------ DATASET EXTRACT

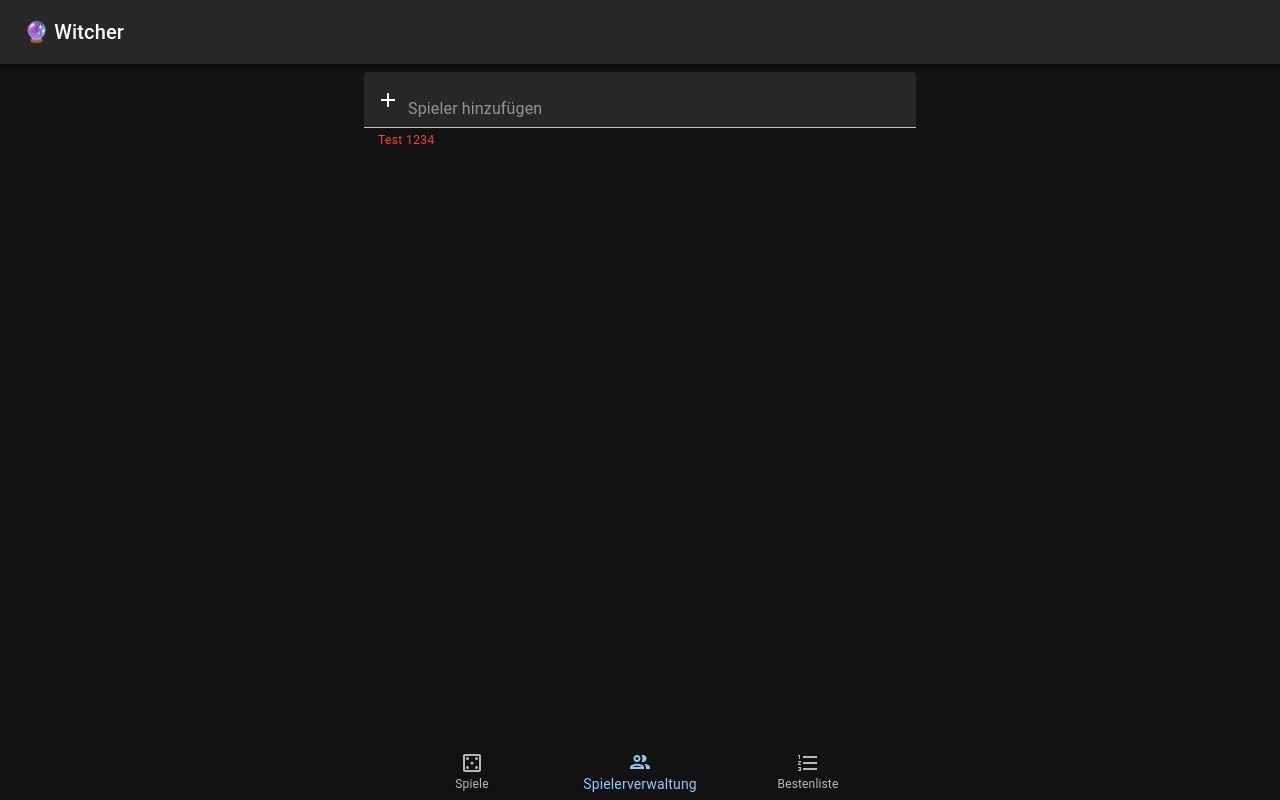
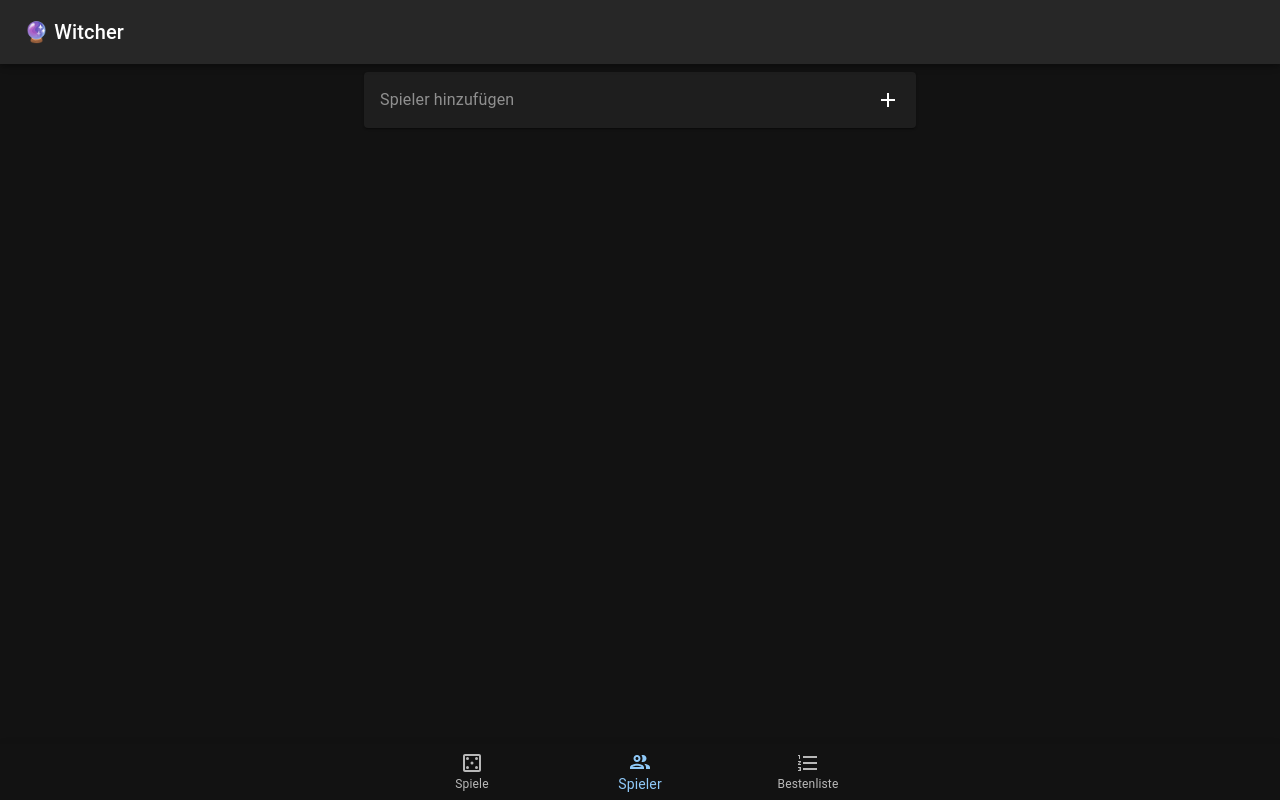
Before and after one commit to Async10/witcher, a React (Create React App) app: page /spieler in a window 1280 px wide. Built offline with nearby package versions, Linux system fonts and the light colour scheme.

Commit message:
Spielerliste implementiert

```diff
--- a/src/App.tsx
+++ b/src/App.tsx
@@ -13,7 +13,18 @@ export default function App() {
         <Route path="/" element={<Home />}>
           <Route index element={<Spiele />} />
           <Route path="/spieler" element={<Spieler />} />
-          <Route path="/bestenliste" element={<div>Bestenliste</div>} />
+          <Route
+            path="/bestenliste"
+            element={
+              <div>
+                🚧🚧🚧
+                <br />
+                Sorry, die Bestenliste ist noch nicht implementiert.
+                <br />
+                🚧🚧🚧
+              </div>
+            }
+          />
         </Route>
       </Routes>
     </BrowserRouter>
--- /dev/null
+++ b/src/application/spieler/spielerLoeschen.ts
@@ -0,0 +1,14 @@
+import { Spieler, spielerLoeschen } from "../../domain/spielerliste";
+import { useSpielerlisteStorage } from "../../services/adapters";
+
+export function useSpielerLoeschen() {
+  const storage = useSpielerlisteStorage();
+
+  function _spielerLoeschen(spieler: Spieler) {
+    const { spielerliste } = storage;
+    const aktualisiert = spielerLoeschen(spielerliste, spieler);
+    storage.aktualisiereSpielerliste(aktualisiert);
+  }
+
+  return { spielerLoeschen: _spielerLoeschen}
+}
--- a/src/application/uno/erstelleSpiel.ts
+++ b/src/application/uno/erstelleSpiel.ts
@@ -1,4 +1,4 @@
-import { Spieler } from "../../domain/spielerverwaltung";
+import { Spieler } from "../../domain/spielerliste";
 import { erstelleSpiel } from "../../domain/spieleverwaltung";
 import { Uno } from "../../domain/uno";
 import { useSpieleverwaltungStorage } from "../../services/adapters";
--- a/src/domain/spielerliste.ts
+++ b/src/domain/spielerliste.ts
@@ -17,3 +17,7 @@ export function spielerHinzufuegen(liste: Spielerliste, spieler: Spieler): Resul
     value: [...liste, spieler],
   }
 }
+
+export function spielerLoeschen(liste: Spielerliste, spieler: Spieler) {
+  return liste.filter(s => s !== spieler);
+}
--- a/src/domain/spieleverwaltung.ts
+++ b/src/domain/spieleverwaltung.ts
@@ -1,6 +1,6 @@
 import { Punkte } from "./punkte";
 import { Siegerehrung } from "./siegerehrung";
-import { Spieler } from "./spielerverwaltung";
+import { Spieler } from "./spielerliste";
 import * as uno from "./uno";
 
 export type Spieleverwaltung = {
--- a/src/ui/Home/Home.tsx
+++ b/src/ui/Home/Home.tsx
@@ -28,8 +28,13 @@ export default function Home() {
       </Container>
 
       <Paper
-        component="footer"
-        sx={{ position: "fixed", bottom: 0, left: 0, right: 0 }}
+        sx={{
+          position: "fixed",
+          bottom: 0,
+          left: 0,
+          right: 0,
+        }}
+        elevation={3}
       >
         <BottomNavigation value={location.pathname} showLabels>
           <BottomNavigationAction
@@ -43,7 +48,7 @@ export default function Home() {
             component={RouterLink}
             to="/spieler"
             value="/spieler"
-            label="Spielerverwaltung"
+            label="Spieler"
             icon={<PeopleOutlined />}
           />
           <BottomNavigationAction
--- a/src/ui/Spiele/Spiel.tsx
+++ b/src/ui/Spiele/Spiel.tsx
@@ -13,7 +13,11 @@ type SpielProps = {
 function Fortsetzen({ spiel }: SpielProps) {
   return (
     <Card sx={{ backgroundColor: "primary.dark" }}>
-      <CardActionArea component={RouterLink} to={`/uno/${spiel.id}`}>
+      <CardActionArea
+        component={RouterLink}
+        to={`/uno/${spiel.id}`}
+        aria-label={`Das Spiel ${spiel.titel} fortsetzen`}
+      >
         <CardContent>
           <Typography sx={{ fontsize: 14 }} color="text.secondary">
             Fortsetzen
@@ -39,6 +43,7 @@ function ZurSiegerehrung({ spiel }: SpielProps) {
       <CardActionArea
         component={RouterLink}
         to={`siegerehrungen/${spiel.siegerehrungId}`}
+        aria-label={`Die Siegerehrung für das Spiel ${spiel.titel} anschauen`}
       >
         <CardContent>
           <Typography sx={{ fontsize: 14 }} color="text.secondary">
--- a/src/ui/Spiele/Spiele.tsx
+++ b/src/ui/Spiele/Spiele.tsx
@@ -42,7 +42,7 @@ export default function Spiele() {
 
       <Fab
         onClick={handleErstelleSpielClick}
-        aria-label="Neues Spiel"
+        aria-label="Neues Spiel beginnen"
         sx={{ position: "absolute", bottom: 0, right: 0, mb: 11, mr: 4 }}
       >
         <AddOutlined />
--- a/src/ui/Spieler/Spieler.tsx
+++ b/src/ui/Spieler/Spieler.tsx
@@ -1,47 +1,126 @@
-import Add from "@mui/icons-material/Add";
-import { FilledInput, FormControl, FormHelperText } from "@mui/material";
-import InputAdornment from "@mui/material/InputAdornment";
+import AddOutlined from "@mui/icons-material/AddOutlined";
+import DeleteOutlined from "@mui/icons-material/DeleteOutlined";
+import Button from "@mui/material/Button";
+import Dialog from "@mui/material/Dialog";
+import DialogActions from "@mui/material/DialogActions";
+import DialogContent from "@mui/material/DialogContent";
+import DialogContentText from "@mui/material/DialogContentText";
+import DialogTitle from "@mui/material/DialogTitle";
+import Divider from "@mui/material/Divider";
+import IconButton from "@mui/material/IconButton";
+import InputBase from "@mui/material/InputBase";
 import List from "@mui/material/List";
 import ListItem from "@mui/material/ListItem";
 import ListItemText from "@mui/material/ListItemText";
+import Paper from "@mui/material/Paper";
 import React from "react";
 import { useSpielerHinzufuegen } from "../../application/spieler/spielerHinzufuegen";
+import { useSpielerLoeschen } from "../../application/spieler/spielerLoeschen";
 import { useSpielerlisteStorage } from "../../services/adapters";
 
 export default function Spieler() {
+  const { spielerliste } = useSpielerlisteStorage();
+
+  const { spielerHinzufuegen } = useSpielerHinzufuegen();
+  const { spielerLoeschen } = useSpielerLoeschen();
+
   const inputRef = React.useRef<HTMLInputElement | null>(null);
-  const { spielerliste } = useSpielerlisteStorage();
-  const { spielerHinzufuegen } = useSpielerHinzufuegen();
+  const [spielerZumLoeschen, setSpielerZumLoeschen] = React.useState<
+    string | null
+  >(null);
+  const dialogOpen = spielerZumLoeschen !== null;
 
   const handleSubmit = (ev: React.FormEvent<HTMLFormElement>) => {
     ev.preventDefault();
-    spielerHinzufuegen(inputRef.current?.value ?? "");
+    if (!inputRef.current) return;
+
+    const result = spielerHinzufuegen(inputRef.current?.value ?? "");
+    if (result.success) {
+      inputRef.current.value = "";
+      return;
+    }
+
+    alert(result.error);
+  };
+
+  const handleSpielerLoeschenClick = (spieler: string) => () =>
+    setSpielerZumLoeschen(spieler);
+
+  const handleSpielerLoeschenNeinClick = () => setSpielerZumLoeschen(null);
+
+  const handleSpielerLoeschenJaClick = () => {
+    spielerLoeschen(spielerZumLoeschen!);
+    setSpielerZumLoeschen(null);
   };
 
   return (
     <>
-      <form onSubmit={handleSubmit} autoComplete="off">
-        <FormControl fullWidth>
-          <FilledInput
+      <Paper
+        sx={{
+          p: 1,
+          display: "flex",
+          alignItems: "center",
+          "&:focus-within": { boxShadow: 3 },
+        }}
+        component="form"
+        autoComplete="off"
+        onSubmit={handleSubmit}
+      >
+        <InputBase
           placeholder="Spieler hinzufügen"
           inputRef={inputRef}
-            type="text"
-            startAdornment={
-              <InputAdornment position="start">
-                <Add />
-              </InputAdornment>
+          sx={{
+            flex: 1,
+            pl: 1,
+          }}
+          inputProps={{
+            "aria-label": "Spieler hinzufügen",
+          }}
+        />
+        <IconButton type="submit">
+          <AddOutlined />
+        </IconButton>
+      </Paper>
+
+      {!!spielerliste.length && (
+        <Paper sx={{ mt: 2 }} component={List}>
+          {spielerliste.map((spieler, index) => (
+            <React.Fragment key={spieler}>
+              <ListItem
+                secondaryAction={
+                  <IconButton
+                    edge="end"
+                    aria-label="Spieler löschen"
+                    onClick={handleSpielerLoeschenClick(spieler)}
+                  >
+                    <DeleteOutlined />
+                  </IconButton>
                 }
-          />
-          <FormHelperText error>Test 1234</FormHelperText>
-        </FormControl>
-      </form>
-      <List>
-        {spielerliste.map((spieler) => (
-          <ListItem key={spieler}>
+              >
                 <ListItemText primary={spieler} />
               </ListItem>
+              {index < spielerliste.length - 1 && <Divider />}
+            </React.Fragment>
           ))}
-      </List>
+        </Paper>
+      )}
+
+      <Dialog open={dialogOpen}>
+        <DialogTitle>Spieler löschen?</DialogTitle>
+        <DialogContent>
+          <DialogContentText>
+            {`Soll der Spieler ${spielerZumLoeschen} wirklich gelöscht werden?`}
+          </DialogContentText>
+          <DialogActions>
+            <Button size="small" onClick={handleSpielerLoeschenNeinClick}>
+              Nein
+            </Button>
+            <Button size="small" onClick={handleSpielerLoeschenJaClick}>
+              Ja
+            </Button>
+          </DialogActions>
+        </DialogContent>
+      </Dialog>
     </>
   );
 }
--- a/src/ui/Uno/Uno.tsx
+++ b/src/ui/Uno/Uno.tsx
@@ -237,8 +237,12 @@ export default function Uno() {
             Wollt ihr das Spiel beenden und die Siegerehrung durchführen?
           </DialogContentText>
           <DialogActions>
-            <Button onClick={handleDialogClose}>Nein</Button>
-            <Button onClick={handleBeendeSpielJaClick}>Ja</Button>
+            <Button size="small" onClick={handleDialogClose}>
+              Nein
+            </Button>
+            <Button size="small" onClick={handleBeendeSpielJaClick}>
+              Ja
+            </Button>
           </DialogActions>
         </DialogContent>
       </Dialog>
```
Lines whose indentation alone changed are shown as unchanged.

------------

▶ WORK ITEM: Find every line in the records that uses the string "function", then copy it.

▶ PROBLEM SOLUTION:
@@ -13,7 +13,18 @@ export default function App() {
+export function useSpielerLoeschen() {
+  function _spielerLoeschen(spieler: Spieler) {
@@ -17,3 +17,7 @@ export function spielerHinzufuegen(liste: Spielerliste, spieler: Spieler): Resul
+export function spielerLoeschen(liste: Spielerliste, spieler: Spieler) {
@@ -28,8 +28,13 @@ export default function Home() {
@@ -43,7 +48,7 @@ export default function Home() {
 function Fortsetzen({ spiel }: SpielProps) {
@@ -39,6 +43,7 @@ function ZurSiegerehrung({ spiel }: SpielProps) {
@@ -42,7 +42,7 @@ export default function Spiele() {
 export default function Spieler() {
@@ -237,8 +237,12 @@ export default function Uno() {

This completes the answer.